Counsel for the government, obstinately and in spite of careful inquiry by the district court, persisted in a prosecution contrary to the "Petite Policy" of the Department of Justice. It was incumbent upon government counsel, independent of any inquiry by the trial judge, to acquaint himself with the status of the prosecution and move for its dismissal if contrary to government policy. It became an even heavier responsibility when the alert trial judge made precise and insistent inquiry into that very subject. Yet, blandly reassuring the court that he knew of what he spoke, government counsel stated to the Court that the Department of Justice had deliberately consulted its policy and was yet determined to proceed. The majority of a panel of this court gleaned from its careful review of the entire record that this conduct was in bad faith or, at the very least, amounted to gross negligence. Finally, on oral argument before the en banc court, counsel for the government commendably acknowledged that this determination by the panel was correct, even though government counsel had theretofore insisted to the contrary before Judge King and before a panel of this court! The Department of Justice and its attorneys, who owe a higher duty as officers of the court than displayed in this record, make no valid claim to a sympathetic audience before us.
I submit, however, that the ever present participant in these proceedings deserving of our most attentive and sympathetic consideration is the Constitution of the United States and the separation of powers that it mandates. It is only the result which the majority reaches in appraising "the delicate balance established in Rule 48(a) between executive and judicial powers"1 which compels me to dissent.
I submit that we must first seek to put all of these rather unpleasant facts into proper perspective.

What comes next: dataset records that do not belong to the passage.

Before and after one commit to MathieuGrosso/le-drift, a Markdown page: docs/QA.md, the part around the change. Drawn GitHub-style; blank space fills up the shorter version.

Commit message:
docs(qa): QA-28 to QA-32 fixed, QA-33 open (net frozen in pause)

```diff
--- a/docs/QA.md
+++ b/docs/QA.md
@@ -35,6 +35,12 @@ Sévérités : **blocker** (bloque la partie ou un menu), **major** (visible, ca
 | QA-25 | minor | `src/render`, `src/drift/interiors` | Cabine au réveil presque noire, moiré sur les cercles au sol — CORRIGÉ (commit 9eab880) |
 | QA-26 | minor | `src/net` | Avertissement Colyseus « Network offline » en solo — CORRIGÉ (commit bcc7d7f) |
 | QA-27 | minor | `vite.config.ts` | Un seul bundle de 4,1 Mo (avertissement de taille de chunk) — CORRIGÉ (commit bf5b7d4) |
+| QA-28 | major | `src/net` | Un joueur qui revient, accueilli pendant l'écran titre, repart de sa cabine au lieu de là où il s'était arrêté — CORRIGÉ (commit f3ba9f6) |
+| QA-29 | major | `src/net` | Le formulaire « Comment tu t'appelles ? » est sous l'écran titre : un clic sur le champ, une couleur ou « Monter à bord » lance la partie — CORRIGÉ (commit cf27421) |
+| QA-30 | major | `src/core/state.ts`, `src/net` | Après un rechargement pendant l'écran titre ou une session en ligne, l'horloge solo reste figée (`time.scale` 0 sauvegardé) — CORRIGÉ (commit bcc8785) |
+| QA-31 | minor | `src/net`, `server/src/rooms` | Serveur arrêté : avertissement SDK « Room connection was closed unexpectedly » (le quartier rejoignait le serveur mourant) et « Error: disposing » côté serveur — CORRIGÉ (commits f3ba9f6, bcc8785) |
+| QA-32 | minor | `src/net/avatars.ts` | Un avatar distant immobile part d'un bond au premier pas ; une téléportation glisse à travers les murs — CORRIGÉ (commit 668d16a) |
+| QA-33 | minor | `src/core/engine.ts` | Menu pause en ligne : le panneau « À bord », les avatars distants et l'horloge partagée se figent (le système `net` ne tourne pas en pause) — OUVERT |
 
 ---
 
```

The bad faith evidenced by government counsel has been permitted by the majority to flow over into a vessel which ought not to be contaminated by it. The majority attributes the bad faith of government counsel in persisting with the prosecution to the ultimate action of government counsel in moving for the dismissal of the indictment. It seems to me that this bad faith is misapplied. I submit that, insofar as here pertinent, the first time that government counsel acted in good faith was when the government moved that the indictment be dismissed. That is, in what has been determined and, indeed, confessed to have been bad faith, the government persisted in a prosecution and obtained, as a result of that bad faith, convictions. The majority holds today that, in order not to "invite future misconduct by the Government,"2 we insist that the government be rewarded with the very convictions that it obtained through bad faith prosecutions and, we deny government counsel the right at long last to recant and in good faith dismiss the indictment. There must be logic in this result or the majority would not have so held, but I must confess that it escapes me.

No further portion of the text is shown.